How You Can Fight Disease with Sleep

Researchers have recently found scientific evidence for what our mothers and grandmothers have been telling us for years: that the most important thing we can do when we get sick is to get as much sleep as possible, as it is absolutely crucial to a speedy and thorough recovery.

While scientists have been aware for years that inadequate sleep can lead to illness, a study¬†performed at the Perelman School of Medicine at the University of Pennsylvania linked getting enough ‘recovery sleep’ after an infection to improved immune system function, hastened recovery and improved survival rate.

This study was performed on fruit flies, due to the fact that they have relatively simple systems that are easily observable. Research associate, Julie A. Williams, PhD, explains, “investigators have been working on questions about sleep and immunity for more than 40 years, but by narrowing down the questions in the fly we’re now in a good position to identify potentially novel genes and mechanisms that may be involved in this process that are difficult to see in higher animals.”

One of the experiments involved sleep-depriving a group of fruit flies before they were infected with one of two types of common bacteria (Pseudomonas aeruginosa or Serratia marcescens). A control group was allowed to sleep as normal before infection. Somewhat surprisingly, the flies that were sleep deprived before being infected actually had a higher survival rate because they slept for longer than the control group flies post-infection.

In yet another experiment, where flies were induced to sleep for longer periods of time before an infection, these flies survived much better than control groups, and rid their bodies of the bacteria more efficiently. Williams summarizes, “increased sleep somehow helps to facilitate the immune response by increasing resistance to infection and survival after infection.”

Past research has connected lack of sleep and system-wide inflammation, as well as chronic conditions like heart disease and type 2 diabetes. A 2013 study, performed at the University of Helsinki in Finland, sought to take a closer look at the genes involved in the connection of these processes.

To do this, researchers took blood samples of a group of healthy young men before and after restricting them to four hours of sleep a night for a span of five days. They then analyzed the genes expressed in the white blood cells of the samples utilizing microarrays. The results from these samples were compared with a control group from healthy young men who had slept for eight hours a night for five nights.

Researcher Vilma Aho summarizes, “the expression of many genes and gene pathways related to the functions of the immune system was increased during the sleep deprivation.
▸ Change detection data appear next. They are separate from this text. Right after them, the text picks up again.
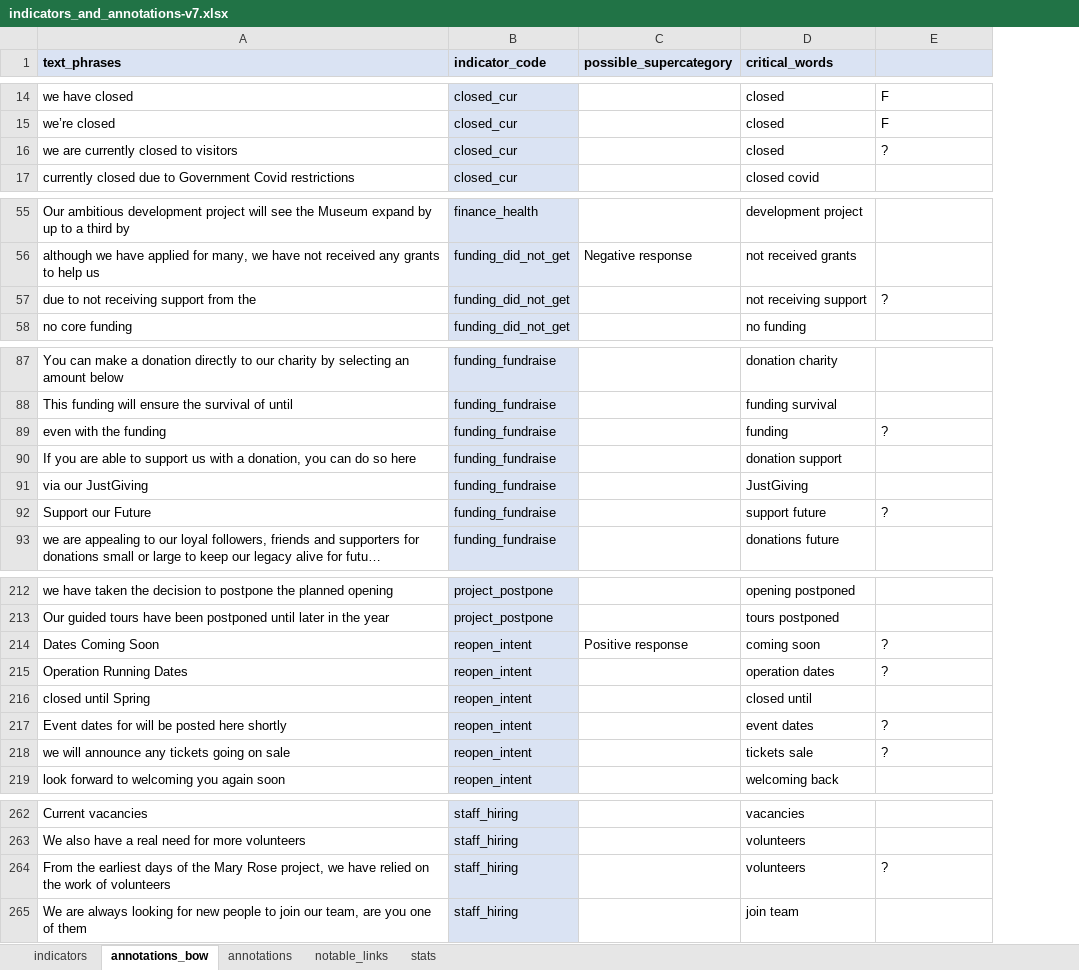
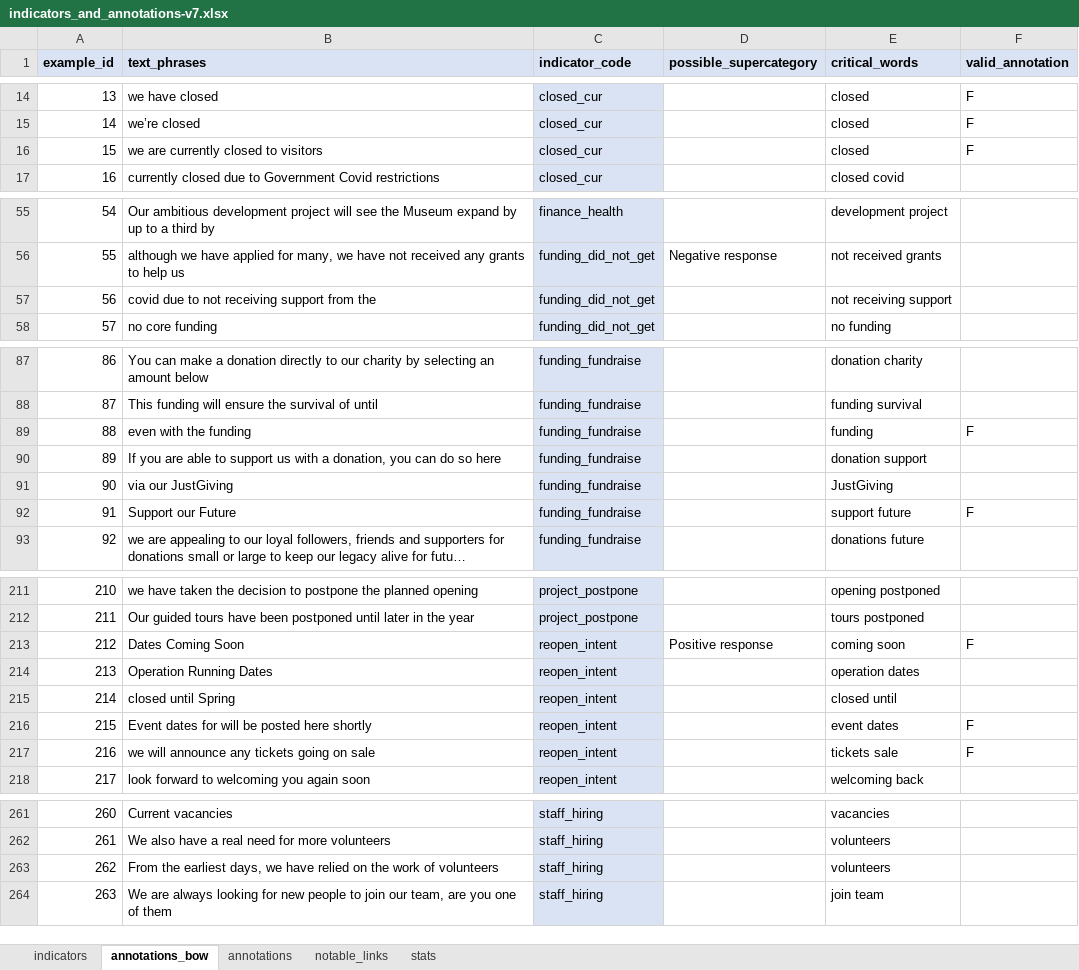
Before and after one commit to Birkbeck/museums-in-the-pandemic, an Excel workbook: data/annotations/indicators_and_annotations-v7.xlsx, sheet annotations_bow, drawn as a sheet; only a part is shown, gaps mark what is left out; long unchanged cells end in …; values as stored, in another font and other column widths than the file's, no borders; conditional formats not drawn; addresses are those after the commit; the diff covers the shown part only; the diff names each change by its address in the sheet, - before the commit and + after, or states it on an @@ line.

Commit message:
filtered annotations

```diff
--- a/data/annotations/indicators_and_annotations-v7.xlsx (sheet annotations_bow)
+++ b/data/annotations/indicators_and_annotations-v7.xlsx (sheet annotations_bow)
+column A (example_id), rows 14-17: 13 | 14 | 15 | 16; rows 55-58: 54 | 55 | 56 | 57; rows 87-93: 86 | 87 | 88 | 89 | 90 | 91 | 92; rows 211-218: 210 | 211 | 212 | 213 | 214 | 215 | 216 | 217; rows 261-264: 260 | 261 | 262 | 263
-F1: (empty)
+F1: valid_annotation
-F16 (valid_annotation): ?
+F16 (valid_annotation): F
-B57 (text_phrases): due to not receiving support from the
+B57 (text_phrases): covid due to not receiving support from the
-F57 (valid_annotation): ?
+F57 (valid_annotation): (empty)
-F89 (valid_annotation): ?
+F89 (valid_annotation): F
-F92 (valid_annotation): ?
+F92 (valid_annotation): F
-F213 (valid_annotation): ?
+F213 (valid_annotation): F
-F214 (valid_annotation): ?
+F214 (valid_annotation): (empty)
-F216:F217 (valid_annotation): ?
+F216:F217 (valid_annotation): F
-B263 (text_phrases): …the earliest days of the Mary Rose project, we have…
+B263 (text_phrases): …the earliest days, we have…
-F263 (valid_annotation): ?
+F263 (valid_annotation): (empty)
```
Also changed, not shown: 1 added row, 2 removed rows and 29 edited cells elsewhere in this sheet, 2 other files.
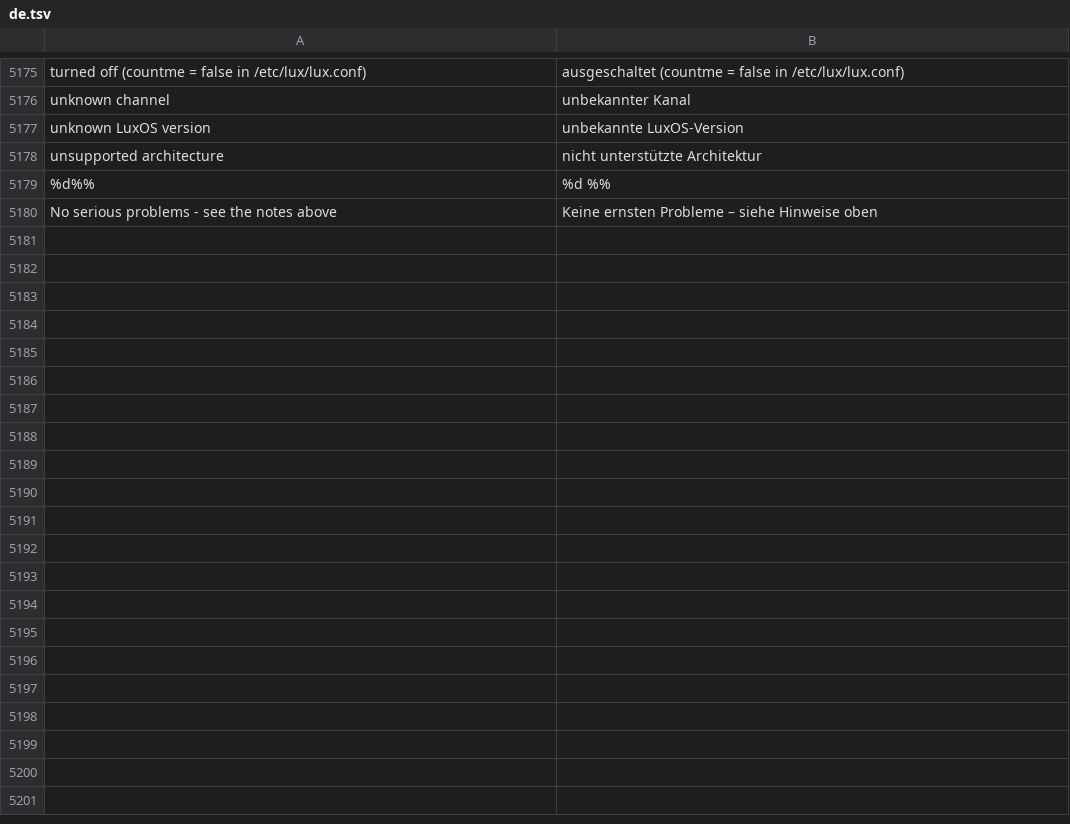
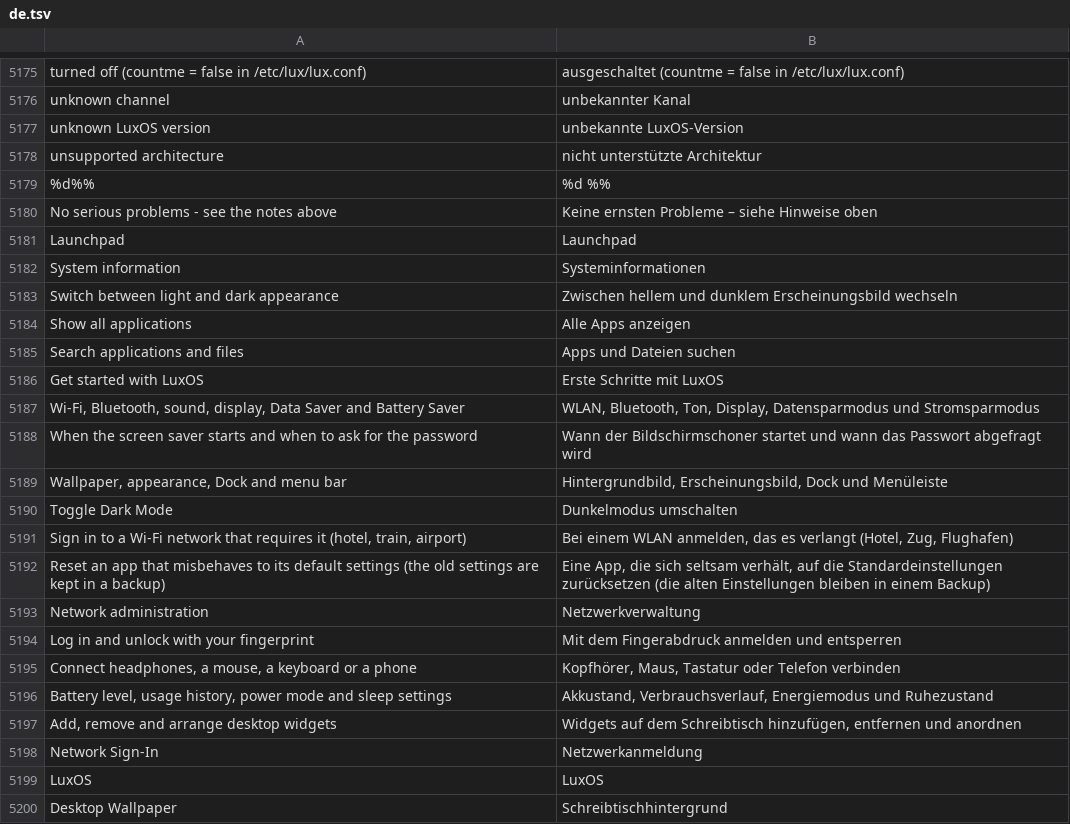
Before and after one commit to luxopes/LuxOS-Arch, a TSV file: packages/luxos-i18n/files/de.tsv, drawn as a sheet; only a part is shown, gaps mark what is left out; the diff covers the shown part only; the diff names each change by its address in the sheet, - before the commit and + after, or states it on an @@ line.

```diff
--- a/packages/luxos-i18n/files/de.tsv
+++ b/packages/luxos-i18n/files/de.tsv
+row 5181: Launchpad | Launchpad
+row 5182: System information | Systeminformationen
+row 5183: Switch between light and dark appearance | Zwischen hellem und dunklem Erscheinungsbild wechseln
+row 5184: Show all applications | Alle Apps anzeigen
+row 5185: Search applications and files | Apps und Dateien suchen
+row 5186: Get started with LuxOS | Erste Schritte mit LuxOS
+row 5187: Wi-Fi, Bluetooth, sound, display, Data Saver and Battery Saver | WLAN, Bluetooth, Ton, Display, Datensparmodus und Stromsparmodus
+row 5188: When the screen saver starts and when to ask for the password | Wann der Bildschirmschoner startet und wann das Passwort abgefragt wird
+row 5189: Wallpaper, appearance, Dock and menu bar | Hintergrundbild, Erscheinungsbild, Dock und Menüleiste
+row 5190: Toggle Dark Mode | Dunkelmodus umschalten
+row 5191: Sign in to a Wi-Fi network that requires it (hotel, train, airport) | Bei einem WLAN anmelden, das es verlangt (Hotel, Zug, Flughafen)
+row 5192: Reset an app that misbehaves to its default settings (the old settings are kept in a backup) | Eine App, die sich seltsam verhält, auf die Standardeinstellungen zurücksetzen (die alten Einstellungen bleiben in einem Backup)
+row 5193: Network administration | Netzwerkverwaltung
+row 5194: Log in and unlock with your fingerprint | Mit dem Fingerabdruck anmelden und entsperren
+row 5195: Connect headphones, a mouse, a keyboard or a phone | Kopfhörer, Maus, Tastatur oder Telefon verbinden
+row 5196: Battery level, usage history, power mode and sleep settings | Akkustand, Verbrauchsverlauf, Energiemodus und Ruhezustand
+row 5197: Add, remove and arrange desktop widgets | Widgets auf dem Schreibtisch hinzufügen, entfernen und anordnen
+row 5198: Network Sign-In | Netzwerkanmeldung
+row 5199: LuxOS | LuxOS
+row 5200: Desktop Wallpaper | Schreibtischhintergrund
```
Also changed, not shown: 17 added rows elsewhere in this file, packages/luxos-i18n/files/es.tsv, packages/luxos-i18n/files/fr.tsv, 18 other files.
There was an increase in activity of B cells which are responsible for producing antigens that contribute to the body’s defensive reactions, but also to allergic reactions and asthma. This may explain the previous observations of increased asthmatic symptoms in a state of sleep deprivation.”

sleepy These studies underscore the fact that to stay as healthy as possible, and to fight off any illness that may come your way, a good night’s sleep is absolutely essential. Eating a nutritious diet, exercising every day, and avoiding caffeine in the afternoon is all most people need to enjoy restful sleep. If you are having trouble, give nighttime meditation a try. The essential oils of lavender, ylang ylang and cedarwood can boost a pre-sleep meditation session greatly.

If you’re still finding yourself tossing and turning, try supplementing your diet with a high-quality, pure kava kava root extract. To determine the right amount for your individual needs, talk to a natural health professional. This herb can have you deep in dreamland in no time.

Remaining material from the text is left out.